Mentions: E-proteins induce NSC differentiation by transactivation of bHLH proneural proteins. Among those is Ascl1, expressed mainly by progenitor cells in the postnatal forebrain [19,38]. We confirmed the interdependence of E-proteins and Ascl1 by NSC differentiation induction, combining GoF and LoF experiments in isolated progenitors in vitro. Ascl1 knock-down resulted in a complete loss of Map2 mRNA transcription, when E2-2 or E47 were concomitantly overexpressed. This confirms that E-protein activity is largely dependent on Ascl1 expression. On the other hand, Ascl1 is still able to exert its function although to a lesser extent upon silencing of E2-2, but not after silencing E2A, illustrating both redundancy but also a strong dependency on E2A expression in SVZ-derived progenitor cells (Figure 6A).

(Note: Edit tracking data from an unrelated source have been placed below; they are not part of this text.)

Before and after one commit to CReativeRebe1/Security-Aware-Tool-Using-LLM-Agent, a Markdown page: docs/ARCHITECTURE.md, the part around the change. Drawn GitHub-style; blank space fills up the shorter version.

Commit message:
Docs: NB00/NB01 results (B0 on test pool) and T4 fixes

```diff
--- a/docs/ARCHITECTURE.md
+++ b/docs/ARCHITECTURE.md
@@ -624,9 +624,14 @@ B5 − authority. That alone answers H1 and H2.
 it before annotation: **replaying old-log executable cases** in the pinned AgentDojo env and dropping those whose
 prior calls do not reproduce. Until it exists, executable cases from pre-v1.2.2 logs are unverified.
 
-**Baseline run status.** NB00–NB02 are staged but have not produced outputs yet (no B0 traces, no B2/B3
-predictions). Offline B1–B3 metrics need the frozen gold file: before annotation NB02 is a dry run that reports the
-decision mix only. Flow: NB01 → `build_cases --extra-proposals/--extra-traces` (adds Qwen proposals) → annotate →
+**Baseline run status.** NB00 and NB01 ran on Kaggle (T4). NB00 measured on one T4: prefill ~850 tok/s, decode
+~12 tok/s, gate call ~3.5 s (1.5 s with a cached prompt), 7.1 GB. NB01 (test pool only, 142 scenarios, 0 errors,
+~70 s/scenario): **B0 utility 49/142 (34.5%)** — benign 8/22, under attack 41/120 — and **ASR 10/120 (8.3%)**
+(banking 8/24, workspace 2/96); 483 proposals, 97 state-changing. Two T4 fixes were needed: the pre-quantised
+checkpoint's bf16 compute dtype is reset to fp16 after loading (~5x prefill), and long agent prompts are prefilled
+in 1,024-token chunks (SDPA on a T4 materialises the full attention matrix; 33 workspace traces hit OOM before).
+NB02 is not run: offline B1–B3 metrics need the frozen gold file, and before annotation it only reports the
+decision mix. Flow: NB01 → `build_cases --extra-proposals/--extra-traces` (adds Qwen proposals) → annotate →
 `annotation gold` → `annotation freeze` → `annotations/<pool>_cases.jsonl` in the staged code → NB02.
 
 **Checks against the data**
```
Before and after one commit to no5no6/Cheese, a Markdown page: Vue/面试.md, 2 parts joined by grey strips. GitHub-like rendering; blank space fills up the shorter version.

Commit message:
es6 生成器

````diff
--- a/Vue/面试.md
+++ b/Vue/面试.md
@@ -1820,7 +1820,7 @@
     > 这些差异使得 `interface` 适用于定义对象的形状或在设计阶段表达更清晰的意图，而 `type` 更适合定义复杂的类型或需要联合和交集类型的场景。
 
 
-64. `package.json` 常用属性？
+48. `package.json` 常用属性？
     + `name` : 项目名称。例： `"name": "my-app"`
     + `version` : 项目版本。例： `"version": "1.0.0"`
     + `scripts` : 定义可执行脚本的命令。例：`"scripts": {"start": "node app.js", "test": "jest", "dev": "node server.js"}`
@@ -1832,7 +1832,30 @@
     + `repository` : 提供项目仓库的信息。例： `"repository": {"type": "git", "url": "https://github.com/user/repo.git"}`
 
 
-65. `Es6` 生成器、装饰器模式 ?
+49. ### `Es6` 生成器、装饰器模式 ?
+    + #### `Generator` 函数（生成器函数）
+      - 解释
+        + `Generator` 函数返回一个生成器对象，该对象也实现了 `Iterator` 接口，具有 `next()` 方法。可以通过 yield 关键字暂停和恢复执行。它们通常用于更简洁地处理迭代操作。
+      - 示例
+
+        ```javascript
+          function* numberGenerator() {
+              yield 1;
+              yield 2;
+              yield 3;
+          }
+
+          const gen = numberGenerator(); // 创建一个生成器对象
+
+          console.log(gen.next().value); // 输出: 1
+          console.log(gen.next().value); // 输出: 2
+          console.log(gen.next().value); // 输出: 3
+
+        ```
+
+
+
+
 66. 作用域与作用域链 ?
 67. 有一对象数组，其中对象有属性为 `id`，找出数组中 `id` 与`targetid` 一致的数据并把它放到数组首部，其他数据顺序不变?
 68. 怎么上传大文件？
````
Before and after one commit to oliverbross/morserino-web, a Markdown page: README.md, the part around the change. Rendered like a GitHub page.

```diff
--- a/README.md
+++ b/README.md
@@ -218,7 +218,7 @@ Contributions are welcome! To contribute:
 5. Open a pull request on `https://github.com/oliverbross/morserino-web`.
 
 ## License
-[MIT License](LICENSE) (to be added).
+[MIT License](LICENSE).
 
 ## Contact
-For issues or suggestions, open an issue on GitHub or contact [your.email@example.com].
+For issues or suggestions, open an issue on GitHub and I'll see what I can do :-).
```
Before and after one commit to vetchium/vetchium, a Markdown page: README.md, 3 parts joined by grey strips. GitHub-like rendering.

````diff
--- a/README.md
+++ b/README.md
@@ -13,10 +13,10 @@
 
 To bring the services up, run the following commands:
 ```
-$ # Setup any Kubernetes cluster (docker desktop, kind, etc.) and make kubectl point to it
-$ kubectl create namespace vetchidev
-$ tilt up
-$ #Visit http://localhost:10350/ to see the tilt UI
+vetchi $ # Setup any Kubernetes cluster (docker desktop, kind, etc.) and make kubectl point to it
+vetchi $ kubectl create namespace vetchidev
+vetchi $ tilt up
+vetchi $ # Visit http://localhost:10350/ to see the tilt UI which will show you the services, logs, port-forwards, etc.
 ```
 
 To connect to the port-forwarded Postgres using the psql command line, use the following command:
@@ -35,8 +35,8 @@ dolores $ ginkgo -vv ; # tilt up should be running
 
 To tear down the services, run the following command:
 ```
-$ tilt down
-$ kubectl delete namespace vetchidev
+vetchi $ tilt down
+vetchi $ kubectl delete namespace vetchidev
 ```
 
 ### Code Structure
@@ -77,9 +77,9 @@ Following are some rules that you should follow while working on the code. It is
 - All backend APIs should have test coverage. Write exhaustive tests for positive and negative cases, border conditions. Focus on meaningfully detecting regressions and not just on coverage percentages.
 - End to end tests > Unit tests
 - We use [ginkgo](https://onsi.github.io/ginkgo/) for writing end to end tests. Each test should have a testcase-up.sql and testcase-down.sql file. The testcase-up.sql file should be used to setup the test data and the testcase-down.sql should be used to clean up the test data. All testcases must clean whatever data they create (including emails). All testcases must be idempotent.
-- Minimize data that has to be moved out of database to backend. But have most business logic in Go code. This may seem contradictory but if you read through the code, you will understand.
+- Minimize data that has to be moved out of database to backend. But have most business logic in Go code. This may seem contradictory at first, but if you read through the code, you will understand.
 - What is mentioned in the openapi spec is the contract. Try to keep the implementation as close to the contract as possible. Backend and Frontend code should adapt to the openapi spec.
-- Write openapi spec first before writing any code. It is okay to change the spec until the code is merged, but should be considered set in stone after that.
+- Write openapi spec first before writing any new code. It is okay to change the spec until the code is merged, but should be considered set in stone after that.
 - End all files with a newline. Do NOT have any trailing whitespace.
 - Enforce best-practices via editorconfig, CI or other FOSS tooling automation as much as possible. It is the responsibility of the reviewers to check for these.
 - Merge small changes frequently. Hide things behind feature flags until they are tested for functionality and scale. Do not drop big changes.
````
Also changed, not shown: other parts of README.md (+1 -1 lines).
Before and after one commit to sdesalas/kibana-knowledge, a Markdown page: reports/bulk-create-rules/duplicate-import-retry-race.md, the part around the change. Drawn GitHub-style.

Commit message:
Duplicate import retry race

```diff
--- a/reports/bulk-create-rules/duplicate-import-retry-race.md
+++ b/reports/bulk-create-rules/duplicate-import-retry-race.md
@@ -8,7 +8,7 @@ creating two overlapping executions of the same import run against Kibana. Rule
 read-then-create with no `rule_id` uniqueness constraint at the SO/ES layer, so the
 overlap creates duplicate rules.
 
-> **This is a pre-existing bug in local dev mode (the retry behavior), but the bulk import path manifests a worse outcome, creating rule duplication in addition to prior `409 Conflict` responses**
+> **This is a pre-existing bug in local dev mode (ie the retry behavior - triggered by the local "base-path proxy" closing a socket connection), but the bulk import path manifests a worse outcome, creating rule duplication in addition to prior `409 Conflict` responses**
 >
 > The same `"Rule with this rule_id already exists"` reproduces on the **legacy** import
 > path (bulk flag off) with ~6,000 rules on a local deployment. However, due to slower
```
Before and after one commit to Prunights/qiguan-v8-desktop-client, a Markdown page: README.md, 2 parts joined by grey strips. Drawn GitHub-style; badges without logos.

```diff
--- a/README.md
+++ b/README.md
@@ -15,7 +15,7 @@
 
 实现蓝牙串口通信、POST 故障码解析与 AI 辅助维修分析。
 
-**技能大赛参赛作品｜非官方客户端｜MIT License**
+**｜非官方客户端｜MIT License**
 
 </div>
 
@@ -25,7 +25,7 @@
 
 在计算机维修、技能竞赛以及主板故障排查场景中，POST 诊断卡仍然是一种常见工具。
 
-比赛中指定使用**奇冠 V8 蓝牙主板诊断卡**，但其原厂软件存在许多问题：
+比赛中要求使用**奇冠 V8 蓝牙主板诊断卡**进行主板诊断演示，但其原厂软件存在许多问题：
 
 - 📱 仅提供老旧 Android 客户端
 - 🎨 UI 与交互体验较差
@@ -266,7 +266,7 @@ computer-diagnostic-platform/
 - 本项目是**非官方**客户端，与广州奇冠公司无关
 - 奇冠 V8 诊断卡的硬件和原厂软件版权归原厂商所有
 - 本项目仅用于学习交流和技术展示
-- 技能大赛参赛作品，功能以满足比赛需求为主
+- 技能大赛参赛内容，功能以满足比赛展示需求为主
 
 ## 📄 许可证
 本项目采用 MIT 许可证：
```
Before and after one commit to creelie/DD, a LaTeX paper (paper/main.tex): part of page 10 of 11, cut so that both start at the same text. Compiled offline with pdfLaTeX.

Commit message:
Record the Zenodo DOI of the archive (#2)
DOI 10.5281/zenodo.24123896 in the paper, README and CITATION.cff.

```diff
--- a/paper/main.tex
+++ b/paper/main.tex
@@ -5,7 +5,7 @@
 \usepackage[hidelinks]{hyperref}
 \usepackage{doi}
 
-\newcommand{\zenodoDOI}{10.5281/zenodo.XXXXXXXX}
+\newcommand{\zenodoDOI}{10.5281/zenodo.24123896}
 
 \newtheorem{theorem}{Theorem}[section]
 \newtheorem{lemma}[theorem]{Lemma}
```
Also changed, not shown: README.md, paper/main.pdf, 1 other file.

Bottom Line: Our results evidence that E-protein transcripts, in particular E2-2 and E2A, are enriched in the postnatal SVZ with expression levels increasing as cells engage towards neuronal differentiation.Conversely, knock-down by shRNA electroporation resulted in opposite effects.Manipulation of E-proteins and/or Ascl1 in SVZ NSC cultures indicated that those effects were Ascl1 dependent, although they could not solely be attributed to an Ascl1-induced switch from promoting cell proliferation to triggering cell cycle arrest and differentiation.

View Article: PubMed Central - HTML - PubMed

Affiliation: Brain Research Institute, ETH Zurich/University of Zurich, 8057 Zurich, Switzerland. raineteau@hifo.uzh.ch.

ABSTRACT

Background: Neural stem cell (NSC) differentiation is a complex multistep process that persists in specific regions of the postnatal forebrain and requires tight regulation throughout life. The transcriptional control of NSC proliferation and specification involves Class II (proneural) and Class V (Id1-4) basic helix-loop-helix (bHLH) proteins. In this study, we analyzed the pattern of expression of their dimerization partners, Class I bHLH proteins (E-proteins), and explored their putative role in orchestrating postnatal subventricular zone (SVZ) neurogenesis.

Results: Overexpression of a dominant-negative form of the E-protein E47 (dnE47) confirmed a crucial role for bHLH transcriptional networks in postnatal neurogenesis by dramatically blocking SVZ NSC differentiation. In situ hybridization was used in combination with RT-qPCR to measure and compare the level of expression of E-protein transcripts (E2-2, E2A, and HEB) in the neonatal and adult SVZ as well as in magnetic affinity cell sorted progenitor cells and neuroblasts. Our results evidence that E-protein transcripts, in particular E2-2 and E2A, are enriched in the postnatal SVZ with expression levels increasing as cells engage towards neuronal differentiation. To investigate the role of E-proteins in orchestrating lineage progression, both in vitro and in vivo gain-of-function and loss-of-function experiments were performed for individual E-proteins. Overexpression of E2-2 and E2A promoted SVZ neurogenesis by enhancing not only radial glial cell differentiation but also cell cycle exit of their progeny. Conversely, knock-down by shRNA electroporation resulted in opposite effects. Manipulation of E-proteins and/or Ascl1 in SVZ NSC cultures indicated that those effects were Ascl1 dependent, although they could not solely be attributed to an Ascl1-induced switch from promoting cell proliferation to triggering cell cycle arrest and differentiation.

Conclusions: In contrast to former concepts, suggesting ubiquitous expression and subsidiary function for E-proteins to foster postnatal neurogenesis, this work unveils E-proteins as being active players in the orchestration of postnatal SVZ neurogenesis.

Show MeSH
Related in: MedlinePlus